Most of our focus since the beginning of the project has been on Work Package 1 (WP1), since the other packages need its results. In this context, we have been focusing on the search for a wide variety of pulsating stars, hunting to derive their fundamental properties from space photometry and ground-based spectroscopy. The newly started PhD projects in WP1 are well on track and overall far better progress is made in WP1 than anticipated, including a re-orientation of Work Package 2 (WP2) towards a novel integrated mathematical modelling tool for stellar parameter estimation for gravity-mode pulsators. Our new methodology paper was under revision at the time of this intermediate report and will be included in subsequent reporting. It relies better state-of-the-art mathematical tools than adopted so far in the literature and constitutes a major milestone in our project.

In Work Package 3 (WP3), our goal is to replace the current too basic treatment of mixing with a new one, based on new physical ingredients. The latter concerns the characteristics and effect of internal gravity waves on chemical mixing in the radiative envelope of massive stars. Our work of observing a star that was not on active silicon of the Kepler CCD cameras led to an entirely new opportunity of using satellite data to do so, meanwhile followed by other teams. We will engage in detailed studies of internal gravity waves in a large sample of stars from our successful NASA Guest Observer proposals.

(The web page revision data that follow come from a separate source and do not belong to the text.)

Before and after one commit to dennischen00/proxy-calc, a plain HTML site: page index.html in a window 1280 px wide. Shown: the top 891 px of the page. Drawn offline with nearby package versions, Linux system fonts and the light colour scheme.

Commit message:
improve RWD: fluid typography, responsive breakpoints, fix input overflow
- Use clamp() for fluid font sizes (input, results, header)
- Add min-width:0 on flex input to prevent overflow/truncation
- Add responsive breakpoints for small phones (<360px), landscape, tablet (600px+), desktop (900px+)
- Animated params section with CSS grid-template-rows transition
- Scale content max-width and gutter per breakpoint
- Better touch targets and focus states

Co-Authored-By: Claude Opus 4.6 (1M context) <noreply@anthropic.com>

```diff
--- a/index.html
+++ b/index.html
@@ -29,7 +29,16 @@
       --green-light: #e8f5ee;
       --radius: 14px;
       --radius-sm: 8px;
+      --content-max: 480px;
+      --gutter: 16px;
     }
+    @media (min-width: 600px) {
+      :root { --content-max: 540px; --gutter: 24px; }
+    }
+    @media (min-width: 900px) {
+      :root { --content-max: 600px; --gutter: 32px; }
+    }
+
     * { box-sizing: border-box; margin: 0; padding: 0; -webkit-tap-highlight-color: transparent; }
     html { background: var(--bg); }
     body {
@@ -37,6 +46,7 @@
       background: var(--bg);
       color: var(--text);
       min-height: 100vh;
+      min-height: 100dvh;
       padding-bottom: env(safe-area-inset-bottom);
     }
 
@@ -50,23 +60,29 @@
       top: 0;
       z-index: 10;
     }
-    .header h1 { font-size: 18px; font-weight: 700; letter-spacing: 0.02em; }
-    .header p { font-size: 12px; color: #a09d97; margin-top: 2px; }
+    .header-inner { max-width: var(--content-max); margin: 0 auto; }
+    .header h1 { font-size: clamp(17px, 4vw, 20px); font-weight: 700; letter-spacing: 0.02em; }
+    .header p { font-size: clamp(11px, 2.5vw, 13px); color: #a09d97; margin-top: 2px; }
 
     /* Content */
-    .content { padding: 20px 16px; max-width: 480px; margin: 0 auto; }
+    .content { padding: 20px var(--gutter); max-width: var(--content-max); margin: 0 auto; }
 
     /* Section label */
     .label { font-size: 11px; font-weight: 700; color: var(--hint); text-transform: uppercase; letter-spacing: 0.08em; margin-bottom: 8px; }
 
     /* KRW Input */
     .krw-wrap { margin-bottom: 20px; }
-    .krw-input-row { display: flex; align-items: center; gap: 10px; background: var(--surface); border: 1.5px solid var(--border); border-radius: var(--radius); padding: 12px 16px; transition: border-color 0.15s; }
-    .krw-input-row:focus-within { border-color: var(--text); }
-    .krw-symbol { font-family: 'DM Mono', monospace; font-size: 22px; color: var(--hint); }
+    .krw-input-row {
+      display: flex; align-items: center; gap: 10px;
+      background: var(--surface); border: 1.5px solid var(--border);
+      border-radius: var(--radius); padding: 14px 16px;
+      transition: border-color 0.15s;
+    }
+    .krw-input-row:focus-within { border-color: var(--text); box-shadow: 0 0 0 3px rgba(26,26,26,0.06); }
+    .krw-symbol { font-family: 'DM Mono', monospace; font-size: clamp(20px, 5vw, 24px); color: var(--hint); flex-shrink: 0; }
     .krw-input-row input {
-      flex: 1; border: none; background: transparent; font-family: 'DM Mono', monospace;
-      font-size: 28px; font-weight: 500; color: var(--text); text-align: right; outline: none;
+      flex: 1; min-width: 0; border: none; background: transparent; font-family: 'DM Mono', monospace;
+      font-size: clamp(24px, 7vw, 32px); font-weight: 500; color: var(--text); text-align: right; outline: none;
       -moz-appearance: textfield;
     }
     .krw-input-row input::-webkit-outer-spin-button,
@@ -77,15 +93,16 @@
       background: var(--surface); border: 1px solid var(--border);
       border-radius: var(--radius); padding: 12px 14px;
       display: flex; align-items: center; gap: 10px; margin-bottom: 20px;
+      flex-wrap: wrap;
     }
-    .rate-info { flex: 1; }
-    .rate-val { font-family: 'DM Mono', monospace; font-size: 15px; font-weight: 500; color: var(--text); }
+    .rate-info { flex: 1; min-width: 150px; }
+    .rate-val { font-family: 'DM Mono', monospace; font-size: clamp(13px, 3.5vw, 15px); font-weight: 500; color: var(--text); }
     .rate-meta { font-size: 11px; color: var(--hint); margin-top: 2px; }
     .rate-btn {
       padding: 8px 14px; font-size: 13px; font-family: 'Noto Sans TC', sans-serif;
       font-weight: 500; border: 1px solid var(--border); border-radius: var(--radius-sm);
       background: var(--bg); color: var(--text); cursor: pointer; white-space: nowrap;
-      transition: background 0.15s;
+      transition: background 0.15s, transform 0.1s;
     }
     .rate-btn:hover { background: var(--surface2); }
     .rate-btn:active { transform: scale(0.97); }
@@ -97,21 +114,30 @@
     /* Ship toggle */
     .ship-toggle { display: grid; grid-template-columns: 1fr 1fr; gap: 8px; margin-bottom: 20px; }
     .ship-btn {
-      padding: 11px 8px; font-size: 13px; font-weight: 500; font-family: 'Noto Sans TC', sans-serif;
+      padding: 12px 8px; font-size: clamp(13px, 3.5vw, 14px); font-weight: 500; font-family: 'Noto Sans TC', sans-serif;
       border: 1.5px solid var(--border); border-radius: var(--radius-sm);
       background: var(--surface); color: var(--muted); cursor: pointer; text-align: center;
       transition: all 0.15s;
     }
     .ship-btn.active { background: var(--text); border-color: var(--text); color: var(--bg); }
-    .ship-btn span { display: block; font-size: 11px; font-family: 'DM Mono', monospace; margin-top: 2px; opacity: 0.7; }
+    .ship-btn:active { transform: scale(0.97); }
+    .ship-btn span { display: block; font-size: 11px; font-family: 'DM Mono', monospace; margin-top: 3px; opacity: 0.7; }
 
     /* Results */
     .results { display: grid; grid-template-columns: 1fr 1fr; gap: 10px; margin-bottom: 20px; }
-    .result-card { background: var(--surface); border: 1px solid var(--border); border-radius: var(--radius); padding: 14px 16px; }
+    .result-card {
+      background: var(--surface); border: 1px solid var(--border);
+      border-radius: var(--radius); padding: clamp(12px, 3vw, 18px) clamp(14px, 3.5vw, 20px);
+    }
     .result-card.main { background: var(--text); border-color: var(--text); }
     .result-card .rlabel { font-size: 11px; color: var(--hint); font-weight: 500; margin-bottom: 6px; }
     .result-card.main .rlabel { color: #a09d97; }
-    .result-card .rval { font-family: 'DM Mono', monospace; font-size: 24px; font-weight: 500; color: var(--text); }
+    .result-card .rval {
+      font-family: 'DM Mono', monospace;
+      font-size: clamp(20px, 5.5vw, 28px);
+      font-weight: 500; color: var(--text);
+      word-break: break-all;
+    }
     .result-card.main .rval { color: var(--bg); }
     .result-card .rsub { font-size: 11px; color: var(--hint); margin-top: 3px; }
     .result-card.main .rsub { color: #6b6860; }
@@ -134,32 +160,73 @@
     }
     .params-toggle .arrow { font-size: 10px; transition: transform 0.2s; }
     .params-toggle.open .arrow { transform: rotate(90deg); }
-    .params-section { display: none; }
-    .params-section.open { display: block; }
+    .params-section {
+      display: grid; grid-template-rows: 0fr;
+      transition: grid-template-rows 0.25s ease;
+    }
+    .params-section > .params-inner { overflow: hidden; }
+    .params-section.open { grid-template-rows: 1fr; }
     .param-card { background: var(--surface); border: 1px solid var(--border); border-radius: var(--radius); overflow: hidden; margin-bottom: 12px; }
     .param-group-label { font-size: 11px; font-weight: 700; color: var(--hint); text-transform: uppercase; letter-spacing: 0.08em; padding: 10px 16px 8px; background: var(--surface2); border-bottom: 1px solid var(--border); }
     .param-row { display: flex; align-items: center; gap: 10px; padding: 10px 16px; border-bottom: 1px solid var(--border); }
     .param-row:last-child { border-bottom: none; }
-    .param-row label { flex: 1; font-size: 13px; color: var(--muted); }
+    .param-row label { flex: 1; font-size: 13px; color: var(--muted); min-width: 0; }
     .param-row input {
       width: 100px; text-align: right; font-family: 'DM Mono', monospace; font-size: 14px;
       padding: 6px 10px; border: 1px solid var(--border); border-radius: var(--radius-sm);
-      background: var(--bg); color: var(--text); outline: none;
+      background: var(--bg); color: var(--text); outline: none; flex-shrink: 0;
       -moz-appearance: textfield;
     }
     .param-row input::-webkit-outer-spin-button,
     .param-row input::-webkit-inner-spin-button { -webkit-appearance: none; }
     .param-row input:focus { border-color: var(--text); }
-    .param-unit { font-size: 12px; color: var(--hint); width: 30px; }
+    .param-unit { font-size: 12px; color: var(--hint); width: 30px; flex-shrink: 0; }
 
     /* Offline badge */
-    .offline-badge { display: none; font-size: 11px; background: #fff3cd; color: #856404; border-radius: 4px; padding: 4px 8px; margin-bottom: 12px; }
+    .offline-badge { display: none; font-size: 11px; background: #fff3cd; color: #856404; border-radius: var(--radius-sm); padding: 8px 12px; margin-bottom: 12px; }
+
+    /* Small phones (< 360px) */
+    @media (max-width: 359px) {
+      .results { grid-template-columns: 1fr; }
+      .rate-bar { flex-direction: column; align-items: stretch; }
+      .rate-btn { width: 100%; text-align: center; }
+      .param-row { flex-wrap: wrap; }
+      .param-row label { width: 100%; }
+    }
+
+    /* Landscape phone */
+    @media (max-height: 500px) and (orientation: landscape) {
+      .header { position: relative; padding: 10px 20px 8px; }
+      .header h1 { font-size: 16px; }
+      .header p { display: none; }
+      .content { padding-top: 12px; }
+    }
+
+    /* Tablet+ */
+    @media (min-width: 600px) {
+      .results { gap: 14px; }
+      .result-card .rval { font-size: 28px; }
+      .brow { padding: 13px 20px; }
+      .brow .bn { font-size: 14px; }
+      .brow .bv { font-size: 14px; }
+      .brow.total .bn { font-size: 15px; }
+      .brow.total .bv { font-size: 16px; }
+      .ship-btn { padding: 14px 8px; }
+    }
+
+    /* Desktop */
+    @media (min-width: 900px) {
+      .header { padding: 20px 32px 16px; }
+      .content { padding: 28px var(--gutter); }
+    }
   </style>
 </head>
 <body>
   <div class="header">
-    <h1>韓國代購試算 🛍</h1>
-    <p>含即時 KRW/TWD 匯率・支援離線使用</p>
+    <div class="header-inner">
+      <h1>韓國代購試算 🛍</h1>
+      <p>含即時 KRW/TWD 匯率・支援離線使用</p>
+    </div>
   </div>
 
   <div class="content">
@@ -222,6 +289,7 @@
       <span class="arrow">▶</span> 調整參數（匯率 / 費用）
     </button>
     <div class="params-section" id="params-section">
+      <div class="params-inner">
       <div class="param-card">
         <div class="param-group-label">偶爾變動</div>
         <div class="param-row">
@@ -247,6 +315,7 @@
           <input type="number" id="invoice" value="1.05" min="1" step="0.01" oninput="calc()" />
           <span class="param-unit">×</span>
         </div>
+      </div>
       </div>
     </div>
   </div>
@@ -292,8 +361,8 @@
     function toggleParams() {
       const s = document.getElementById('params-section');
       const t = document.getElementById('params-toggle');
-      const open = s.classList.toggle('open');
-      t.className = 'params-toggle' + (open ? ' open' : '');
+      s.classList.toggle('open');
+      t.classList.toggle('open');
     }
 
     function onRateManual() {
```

Lastly, feeding off data gathered by WP1 and WP2, and our modelling in WP2 and WP3, allowed us to integrate the aim Work Package 4 (WP4) to combine a 3D hydrodynamical description of turbulent entrainment with 1D stellar structure computations into an overall modelling scheme, which is currently being implemented on the supercomputing facilities at our disposal in Flanders, to which the MAMSIE team managed to get competitive access.